The Texas Society of the Sons of the American Revolution is a chapter of the National Society of the Sons of the American Revolution, a fraternal and civic organization first founded in 1889 in connection with centennial commemorations of George Washington’s inauguration as America’s first president. According to the Texas Society’s constitution, the main goals of the organization are to advance the historical, educative, and nationalistic values of America’s Revolutionary War patriots (Marrs). These goals are accomplished through an expansive network of educational programs, philanthropic donations, commemorative service, scholarship programs, and more. According to the National Society’s website, the organization’s membership has included sixteen U.S. Presidents, among other notable figures including Supreme Court Justices, decorated military officers, and business professionals (“Our Membership”). The Sons of the American Revolution received Federal sanctioned as a Patriotic Society in 1906.
In order to be admitted as a member to the Sons of the American Revolution (SAR), applicants are required to establish their direct lineage to someone who fought in the Revolutionary War, signed the Declaration of Independence, or otherwise contributed to the cause of the American Revolution. This book compiles 115 completed application forms for the Texas Society of the National Society Sons of the American Revolution, dated between March 1951 and April 1953. The applications collected here were issued by the National Board of Trustees for applicants to the Texas chapter of SAR, which was founded in 1896. Applicants provided genealogical details about their ancestors, including their birth and death dates and their documented service to the “establishment of American Independence during the War of the Revolution” (Membership). Applications were then notarized and embossed before being submitted to the National Society for verification and approval. Interleaved throughout the book are requests for additional documentation, along with corroborating materials submitted by applicants.
In addition to documenting and organizing the applicants’ claims to membership in the Sons of the American Revolution, these applications also demonstrate a key aspect of bureaucratic credentialing inasmuch as they represent applicants’ attempts to have the ancestral connections to the American Revolution officially certified.

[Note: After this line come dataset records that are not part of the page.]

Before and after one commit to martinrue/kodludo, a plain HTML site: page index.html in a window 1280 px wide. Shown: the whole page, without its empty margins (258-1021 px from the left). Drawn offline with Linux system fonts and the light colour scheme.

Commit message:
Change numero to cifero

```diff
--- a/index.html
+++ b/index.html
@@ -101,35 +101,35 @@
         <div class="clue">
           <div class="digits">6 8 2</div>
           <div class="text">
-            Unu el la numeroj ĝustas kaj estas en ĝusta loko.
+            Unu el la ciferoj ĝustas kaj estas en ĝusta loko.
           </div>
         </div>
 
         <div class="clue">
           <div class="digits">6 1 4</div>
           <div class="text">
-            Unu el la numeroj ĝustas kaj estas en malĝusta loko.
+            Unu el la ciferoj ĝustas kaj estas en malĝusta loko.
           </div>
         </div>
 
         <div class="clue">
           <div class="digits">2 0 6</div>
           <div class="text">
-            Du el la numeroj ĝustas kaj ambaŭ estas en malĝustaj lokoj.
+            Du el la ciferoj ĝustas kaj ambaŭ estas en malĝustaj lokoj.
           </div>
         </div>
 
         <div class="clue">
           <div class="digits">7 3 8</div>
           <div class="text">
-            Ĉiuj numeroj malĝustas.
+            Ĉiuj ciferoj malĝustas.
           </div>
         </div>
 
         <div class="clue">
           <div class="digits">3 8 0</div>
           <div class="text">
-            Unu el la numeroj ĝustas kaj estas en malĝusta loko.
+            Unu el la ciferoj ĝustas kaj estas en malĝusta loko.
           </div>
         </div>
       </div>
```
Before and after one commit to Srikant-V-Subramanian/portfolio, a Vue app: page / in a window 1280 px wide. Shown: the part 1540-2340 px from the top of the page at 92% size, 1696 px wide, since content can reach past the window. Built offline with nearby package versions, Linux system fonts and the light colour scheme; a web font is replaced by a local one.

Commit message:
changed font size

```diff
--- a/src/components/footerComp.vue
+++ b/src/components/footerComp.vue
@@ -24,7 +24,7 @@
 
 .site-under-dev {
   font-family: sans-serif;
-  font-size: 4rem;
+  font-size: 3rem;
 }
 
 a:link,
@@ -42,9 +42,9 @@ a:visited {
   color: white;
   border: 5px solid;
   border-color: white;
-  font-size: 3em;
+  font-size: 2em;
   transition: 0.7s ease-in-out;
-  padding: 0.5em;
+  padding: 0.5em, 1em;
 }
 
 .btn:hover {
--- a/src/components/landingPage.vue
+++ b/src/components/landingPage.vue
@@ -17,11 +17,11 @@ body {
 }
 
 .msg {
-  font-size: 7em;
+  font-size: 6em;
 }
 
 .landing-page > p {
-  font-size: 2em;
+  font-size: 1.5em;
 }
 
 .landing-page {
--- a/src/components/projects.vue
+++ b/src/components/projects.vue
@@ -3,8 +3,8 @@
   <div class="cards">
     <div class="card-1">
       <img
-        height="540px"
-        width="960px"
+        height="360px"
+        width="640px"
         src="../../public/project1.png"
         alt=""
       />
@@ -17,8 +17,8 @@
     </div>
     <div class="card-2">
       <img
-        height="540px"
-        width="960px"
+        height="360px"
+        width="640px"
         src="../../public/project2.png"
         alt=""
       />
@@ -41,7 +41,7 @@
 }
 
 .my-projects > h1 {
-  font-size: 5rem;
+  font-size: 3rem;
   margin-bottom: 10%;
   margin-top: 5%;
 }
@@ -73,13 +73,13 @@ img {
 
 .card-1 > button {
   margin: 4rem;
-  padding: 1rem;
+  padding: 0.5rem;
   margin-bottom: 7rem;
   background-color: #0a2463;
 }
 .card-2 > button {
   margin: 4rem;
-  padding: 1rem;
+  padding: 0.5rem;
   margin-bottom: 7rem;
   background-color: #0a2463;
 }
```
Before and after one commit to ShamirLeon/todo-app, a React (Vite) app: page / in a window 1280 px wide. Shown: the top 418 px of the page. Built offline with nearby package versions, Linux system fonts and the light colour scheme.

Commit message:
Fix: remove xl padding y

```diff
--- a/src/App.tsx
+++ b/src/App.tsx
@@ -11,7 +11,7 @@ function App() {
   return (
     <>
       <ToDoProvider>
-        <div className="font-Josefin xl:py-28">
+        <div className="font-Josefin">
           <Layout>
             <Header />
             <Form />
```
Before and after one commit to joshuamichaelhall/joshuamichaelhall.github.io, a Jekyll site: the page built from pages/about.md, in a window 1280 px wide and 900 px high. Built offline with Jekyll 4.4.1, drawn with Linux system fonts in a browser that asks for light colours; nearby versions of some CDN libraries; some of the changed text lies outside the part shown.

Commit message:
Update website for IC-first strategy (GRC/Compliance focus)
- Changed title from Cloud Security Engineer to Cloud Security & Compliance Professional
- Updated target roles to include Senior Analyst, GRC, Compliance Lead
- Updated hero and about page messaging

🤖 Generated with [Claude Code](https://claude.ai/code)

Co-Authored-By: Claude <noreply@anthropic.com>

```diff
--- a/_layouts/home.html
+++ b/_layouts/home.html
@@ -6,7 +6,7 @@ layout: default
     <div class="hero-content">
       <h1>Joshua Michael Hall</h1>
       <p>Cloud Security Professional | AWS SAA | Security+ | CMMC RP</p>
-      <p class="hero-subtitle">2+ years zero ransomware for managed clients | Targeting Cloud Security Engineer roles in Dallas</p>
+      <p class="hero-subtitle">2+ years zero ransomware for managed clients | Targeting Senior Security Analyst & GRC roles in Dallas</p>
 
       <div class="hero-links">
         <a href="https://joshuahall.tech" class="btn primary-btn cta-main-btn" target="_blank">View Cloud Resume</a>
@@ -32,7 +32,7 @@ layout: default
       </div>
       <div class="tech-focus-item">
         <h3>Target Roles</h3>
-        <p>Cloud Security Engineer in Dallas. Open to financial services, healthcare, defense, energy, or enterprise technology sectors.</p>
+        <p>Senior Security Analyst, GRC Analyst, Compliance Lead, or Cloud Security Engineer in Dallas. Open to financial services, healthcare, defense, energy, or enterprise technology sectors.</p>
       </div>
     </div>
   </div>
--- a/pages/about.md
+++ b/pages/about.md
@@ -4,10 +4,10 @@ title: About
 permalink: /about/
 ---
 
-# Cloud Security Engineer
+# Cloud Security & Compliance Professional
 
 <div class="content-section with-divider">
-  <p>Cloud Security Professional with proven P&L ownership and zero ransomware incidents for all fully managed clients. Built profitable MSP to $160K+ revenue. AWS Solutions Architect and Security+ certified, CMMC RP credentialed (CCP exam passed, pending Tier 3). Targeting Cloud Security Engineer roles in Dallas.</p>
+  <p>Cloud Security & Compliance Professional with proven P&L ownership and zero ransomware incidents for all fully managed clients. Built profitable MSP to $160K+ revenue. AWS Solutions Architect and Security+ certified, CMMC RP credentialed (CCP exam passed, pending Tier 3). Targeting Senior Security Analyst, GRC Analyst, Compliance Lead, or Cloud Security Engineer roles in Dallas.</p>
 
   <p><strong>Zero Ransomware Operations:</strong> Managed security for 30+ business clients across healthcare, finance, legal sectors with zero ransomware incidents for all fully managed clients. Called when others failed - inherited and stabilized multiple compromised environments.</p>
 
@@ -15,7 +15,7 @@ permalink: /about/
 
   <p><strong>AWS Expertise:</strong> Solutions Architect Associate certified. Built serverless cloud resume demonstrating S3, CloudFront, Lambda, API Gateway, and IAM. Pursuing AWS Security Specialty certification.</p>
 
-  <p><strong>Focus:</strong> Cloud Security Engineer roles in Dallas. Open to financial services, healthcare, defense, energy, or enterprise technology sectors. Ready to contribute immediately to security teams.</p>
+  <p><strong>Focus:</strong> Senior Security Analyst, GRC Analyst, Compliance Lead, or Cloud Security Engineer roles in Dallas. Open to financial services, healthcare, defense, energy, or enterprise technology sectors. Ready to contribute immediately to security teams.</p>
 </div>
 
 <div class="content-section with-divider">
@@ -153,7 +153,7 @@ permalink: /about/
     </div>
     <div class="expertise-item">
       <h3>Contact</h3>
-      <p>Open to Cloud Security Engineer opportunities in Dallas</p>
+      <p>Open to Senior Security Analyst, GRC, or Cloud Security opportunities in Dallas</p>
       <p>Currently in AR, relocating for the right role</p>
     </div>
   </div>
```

Moreover, the forms themselves evince several layers of bureaucratic procedure, including the distribution of a common form to various state chapters, the requirement of notarization, and the collection of verifying materials, all of which are processed and adjudicated at many levels of the credentialing organization.